*** Opening Extracted information ***

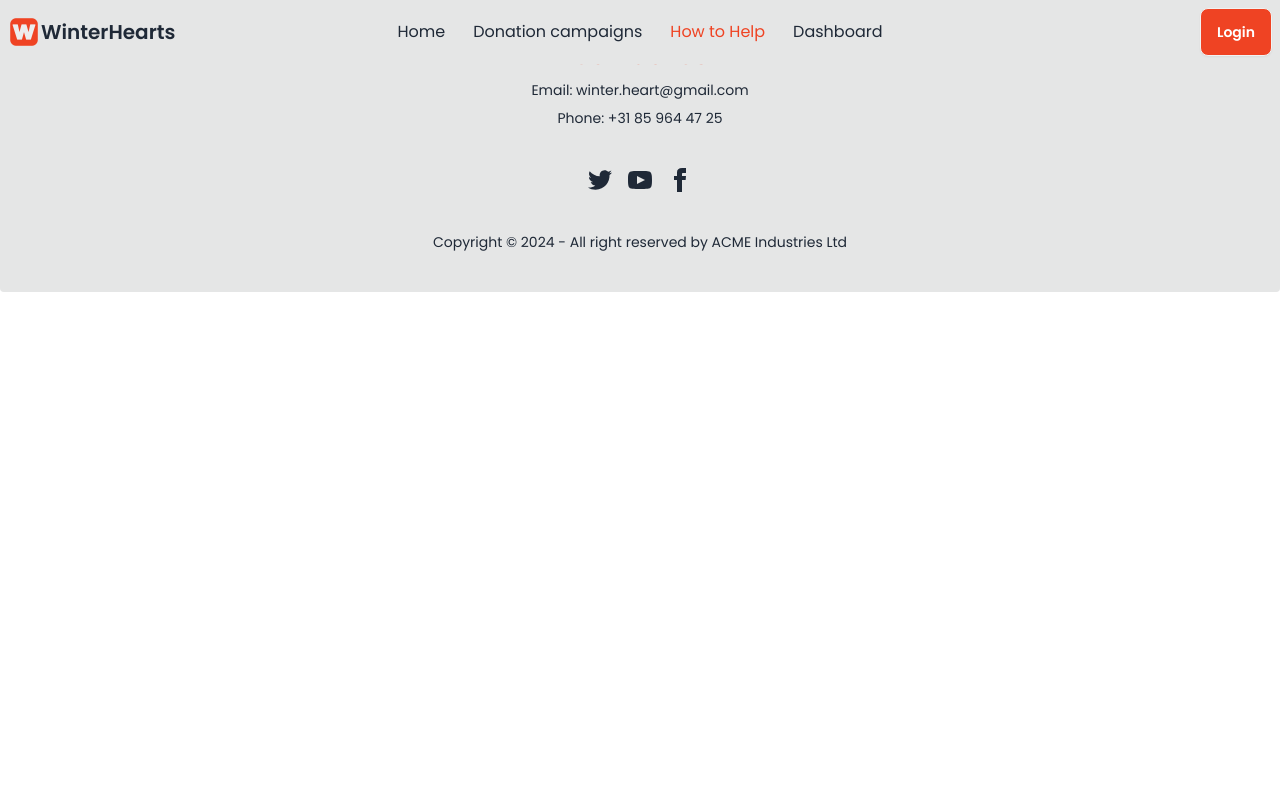
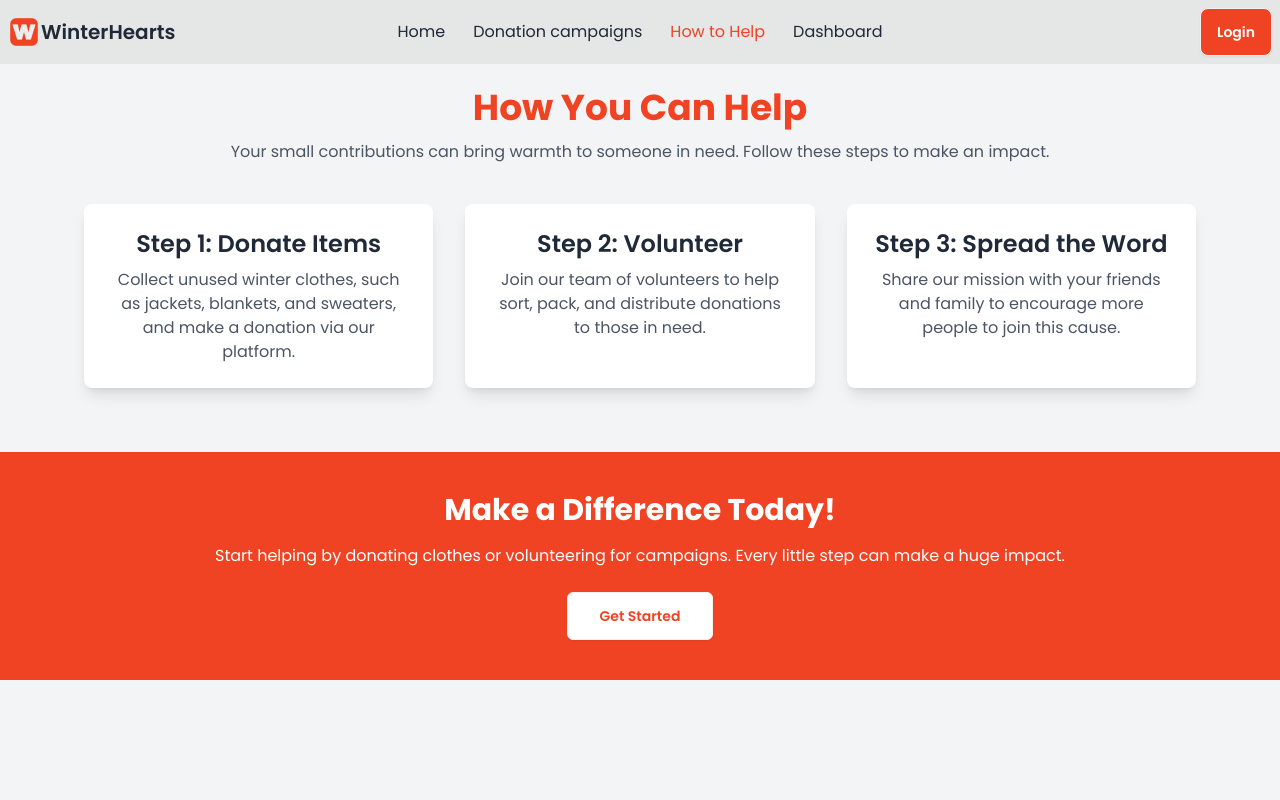
Before and after one commit to mushayed18/Winter-Hearts, a React (Vite) app: page /how-to-help in a window 1280 px wide. Shown: the top 800 px of the page. Built offline with nearby package versions, Linux system fonts and the light colour scheme; no server answers.

Commit message:
Private route added

```diff
--- /dev/null
+++ b/src/Pages/ForgetPassword.jsx
@@ -0,0 +1,69 @@
+import { useContext } from "react";
+import { Helmet } from "react-helmet-async";
+import { AuthContext } from "../Provider/AuthProvider";
+import Swal from "sweetalert2";
+
+const ForgetPassword = () => {
+  const { gmailAddress, resetPassword } = useContext(AuthContext);
+
+  const handleFormSubmit = (e) => {
+    e.preventDefault();
+
+    const email = e.target.email.value;
+
+    resetPassword(email)
+      .then(() => {
+        Swal.fire({
+          icon: "success",
+          title: "Success",
+          text: "Password reset email sent to your email!",
+        });
+      })
+      .catch((error) => {
+        Swal.fire({
+          icon: "error",
+          title: "Incorrect Credential",
+          text: "Please type valid user email or password",
+        });
+      });
+  };
+
+  return (
+    <div className="hero bg-base-200 min-h-screen">
+      <Helmet>
+        <title>Forgot Password | Winter Hearts</title>
+      </Helmet>
+      <div className="hero-content flex-col pt-9 md:pt-2">
+        <div className="text-center">
+          <h1 className="text-3xl font-normal pt-10 md:pt-0">
+            Reset your password!
+          </h1>
+        </div>
+        <div className="card bg-base-100 w-full max-w-sm shrink-0 shadow-2xl rounded-none">
+          <form onSubmit={handleFormSubmit} className="card-body">
+            <div className="form-control">
+              <label className="label">
+                <span className="label-text md:w-96">Email</span>
+              </label>
+              <input
+                type="email"
+                name="email"
+                placeholder="email address"
+                className="input input-bordered"
+                defaultValue={gmailAddress}
+                required
+              />
+            </div>
+            <div className="form-control mt-6">
+              <button className="btn bg-[#EF4323] text-white">
+                Reset Password
+              </button>
+            </div>
+          </form>
+        </div>
+      </div>
+    </div>
+  );
+};
+
+export default ForgetPassword;
--- a/src/Pages/HowToHelp.jsx
+++ b/src/Pages/HowToHelp.jsx
@@ -1,12 +1,61 @@
-import React from "react";
 import { Helmet } from "react-helmet-async";
+import { useNavigate } from "react-router-dom";
+
 
 const HowToHelp = () => {
+  const navigate = useNavigate();
+
+  const handleGetStartedBtn = () => {
+    navigate('/donation-campaigns')
+  }
+
   return (
-    <div>
+    <div className="min-h-screen bg-gray-100 py-10 my-12">
       <Helmet>
-        <title>How to help | Winter Hearts</title>
+        <title>How to Help | Winter Hearts</title>
       </Helmet>
+
+      <div className="text-center mb-10">
+        <h1 className="text-4xl font-bold text-[#EF4323]">How You Can Help</h1>
+        <p className="text-gray-600 mt-3">
+          Your small contributions can bring warmth to someone in need. Follow these steps to make an impact.
+        </p>
+      </div>
+
+      <div className="max-w-6xl mx-auto grid grid-cols-1 md:grid-cols-3 gap-8 px-5">
+        <div className="bg-white shadow-lg rounded-lg p-6 text-center">
+          <h2 className="text-2xl font-semibold text-gray-800">Step 1: Donate Items</h2>
+          <p className="text-gray-600 mt-2">
+            Collect unused winter clothes, such as jackets, blankets, and sweaters, and make a donation via our platform.
+          </p>
+        </div>
+
+        <div className="bg-white shadow-lg rounded-lg p-6 text-center">
+          <h2 className="text-2xl font-semibold text-gray-800">Step 2: Volunteer</h2>
+          <p className="text-gray-600 mt-2">
+            Join our team of volunteers to help sort, pack, and distribute donations to those in need.
+          </p>
+        </div>
+
+        <div className="bg-white shadow-lg rounded-lg p-6 text-center">
+          <h2 className="text-2xl font-semibold text-gray-800">Step 3: Spread the Word</h2>
+          <p className="text-gray-600 mt-2">
+            Share our mission with your friends and family to encourage more people to join this cause.
+          </p>
+        </div>
+      </div>
+
+      <div className="bg-[#EF4323] text-white py-10 mt-16">
+        <div className="max-w-4xl mx-auto text-center">
+          <h2 className="text-3xl font-bold">Make a Difference Today!</h2>
+          <p className="mt-4">
+            Start helping by donating clothes or volunteering for campaigns. Every little step can make a huge impact.
+          </p>
+          <button onClick={handleGetStartedBtn} className="btn bg-white text-[#EF4323] mt-6 font-semibold px-8 py-3 rounded-md">
+            Get Started
+          </button>
+        </div>
+      </div>
     </div>
   );
 };
--- /dev/null
+++ b/src/Pages/Loading.jsx
@@ -0,0 +1,10 @@
+
+const Loading = () => {
+    return (
+        <div className="min-h-screen flex justify-center items-center">
+            <span className="loading loading-spinner loading-lg"></span>
+        </div>
+    );
+};
+
+export default Loading;
--- a/src/Pages/Login.jsx
+++ b/src/Pages/Login.jsx
@@ -4,11 +4,16 @@ import { AuthContext } from "../Provider/AuthProvider";
 import Swal from "sweetalert2";
 import { FcGoogle } from "react-icons/fc";
 import { Helmet } from "react-helmet-async";
+import Loading from "./Loading";
 
 const Login = () => {
-  const { signInUser, user, setUser, signInWithGoogle } = useContext(AuthContext);
+  const { signInUser, user, setUser, signInWithGoogle, setGmailAddress, loading, setLoading } = useContext(AuthContext);
 
   const navigate = useNavigate();
+
+  const storeEmail = (e) => {
+    setGmailAddress(e.target.value);
+  }
 
   const handleFormSubmit = (e) => {
     e.preventDefault();
@@ -18,7 +23,7 @@ const Login = () => {
 
     signInUser(email, password)
       .then((result) => {
-        const user = result.user;
+        setUser(result.user);
         navigate('/');
       })
       .catch((error) => {
@@ -37,6 +42,12 @@ const Login = () => {
     })
   }
 
+  console.log(loading);
+
+  if(loading) {
+    return <Loading></Loading>
+  }
+
   return (
     <div className="hero bg-base-200 min-h-screen">
       <Helmet>
@@ -53,6 +64,7 @@ const Login = () => {
                 <span className="label-text md:w-96">Email</span>
               </label>
               <input
+                onKeyUp={storeEmail}
                 type="email"
                 name="email"
                 placeholder="email address"
@@ -72,7 +84,7 @@ const Login = () => {
                 required
               />
               <label className="label">
-                <Link className="text-sm font-normal">Forgot password?</Link>
+                <Link className="text-sm font-normal" to='/forget-password'>Forgot password?</Link>
               </label>
             </div>
             <div className="form-control mt-6">
--- a/src/Pages/Register.jsx
+++ b/src/Pages/Register.jsx
@@ -6,9 +6,10 @@ import { IoEyeOutline } from "react-icons/io5";
 import { FaRegEyeSlash } from "react-icons/fa6";
 import { FcGoogle } from "react-icons/fc";
 import { Helmet } from "react-helmet-async";
+import Loading from "./Loading";
 
 const Register = () => {
-  const { createUser, setUser, updateUserProfile, signInWithGoogle } =
+  const { createUser, setUser, updateUserProfile, signInWithGoogle, loading } =
     useContext(AuthContext);
 
   const navigate = useNavigate();
@@ -61,6 +62,13 @@ const Register = () => {
         });
       });
   };
+
+
+  console.log(loading);
+
+  if(loading) {
+    return <Loading></Loading>
+  }
 
   return (
     <div className="hero bg-base-200 min-h-screen">
--- a/src/Pages/UpdateProfile.jsx
+++ b/src/Pages/UpdateProfile.jsx
@@ -2,6 +2,7 @@ import React, { useContext } from "react";
 import { AuthContext } from "../Provider/AuthProvider";
 import { useNavigate } from "react-router-dom";
 import { Helmet } from "react-helmet-async";
+import Swal from "sweetalert2";
 
 const UpdateProfile = () => {
   const { updateUserProfile } = useContext(AuthContext);
@@ -15,6 +16,11 @@ const UpdateProfile = () => {
     const photo = e.target.photo.value;
 
     updateUserProfile({ displayName: name, photoURL: photo }).then(() => {
+      Swal.fire({
+        icon: "success",
+        title: "Success",
+        text: "Your profile has been updated!",
+      });
       navigate("/dashboard");
     });
   };
--- /dev/null
+++ b/src/PrivateRoute/PrivateRoute.jsx
@@ -0,0 +1,22 @@
+import { useContext } from "react";
+import { AuthContext } from "../Provider/AuthProvider";
+import { Navigate } from "react-router-dom";
+import Loading from "../Pages/Loading";
+
+const PrivateRoute = ({children}) => {
+    const {user, loading} = useContext(AuthContext);
+
+    if(user && user?.email) {
+        return children;
+    }
+
+    if(loading) {
+        return <Loading></Loading>
+    }
+
+    return (
+        <Navigate to='/login'></Navigate>
+    );
+};
+
+export default PrivateRoute;
--- a/src/Provider/AuthProvider.jsx
+++ b/src/Provider/AuthProvider.jsx
@@ -1,4 +1,4 @@
-import { createUserWithEmailAndPassword, GoogleAuthProvider, onAuthStateChanged, signInWithEmailAndPassword, signInWithPopup, signOut, updateProfile } from "firebase/auth";
+import { createUserWithEmailAndPassword, GoogleAuthProvider, onAuthStateChanged, sendPasswordResetEmail, signInWithEmailAndPassword, signInWithPopup, signOut, updateProfile } from "firebase/auth";
 import { createContext, useEffect, useState } from "react";
 import { auth } from "../firebase/firebase.config";
 
@@ -9,27 +9,54 @@ const googleProvider = new GoogleAuthProvider();
 const AuthProvider = ({ children }) => {
   const [user, setUser] = useState(null);
 
+  const [loading, setLoading] = useState(true);
+
+  const [gmailAddress, setGmailAddress] = useState('');
+
   console.log(user);
 
   const createUser = (email, password) => {
-    return createUserWithEmailAndPassword(auth, email, password);
+    setLoading(true);
+    return createUserWithEmailAndPassword(auth, email, password).finally(() =>
+      setLoading(false)
+    );
   };
 
   const updateUserProfile = (updatedData) => {
+    setLoading(true);
     return updateProfile(auth.currentUser, updatedData);
   }
 
   const signOutUser = () => {
+    setLoading(true);
     return signOut(auth);
   }
 
   const signInUser = (email, password) => {
-    return signInWithEmailAndPassword(auth, email, password);
+    setLoading(true);
+    return signInWithEmailAndPassword(auth, email, password).finally(() =>
+      setLoading(false)
+    );
   }
 
   const signInWithGoogle = () => {
     return signInWithPopup(auth, googleProvider);
   }
+
+  const resetPassword = (email) => {
+    return sendPasswordResetEmail(auth, email);
+  }
+
+  useEffect(() => {
+    const unsubsribe = onAuthStateChanged(auth, (currentUser) => {
+        setUser(currentUser);
+        setLoading(false);
+    });
+
+    return () => {
+        unsubsribe();
+    }
+  }, []);
 
   const authInfo = {
     user,
@@ -38,18 +65,12 @@ const AuthProvider = ({ children }) => {
     updateUserProfile,
     signOutUser,
     signInUser,
-    signInWithGoogle
+    signInWithGoogle,
+    gmailAddress,
+    setGmailAddress,
+    resetPassword,
+    loading
   };
-
-  useEffect(() => {
-    const unsubsribe = onAuthStateChanged(auth, (currentUser) => {
-        setUser(currentUser);
-    });
-
-    return () => {
-        unsubsribe();
-    }
-  }, []);
 
   return (
     <AuthContext.Provider value={authInfo}>{children}</AuthContext.Provider>
--- a/src/Root/Footer.jsx
+++ b/src/Root/Footer.jsx
@@ -46,7 +46,7 @@ const Footer = () => {
         </nav>
         <aside>
           <p>
-            Copyright © {new Date().getFullYear()} - All right reserved by ACME
+            Copyright © {new Date().getFullYear()} - All right reserved by Winter Hearts
             Industries Ltd
           </p>
         </aside>
```
Also changed, not shown: src/main.jsx (+9 -3 lines).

*** Closing Extracted information ***

● Work item
How many lines of the listing include the string "children"? Give only the number.

● Exercise output
5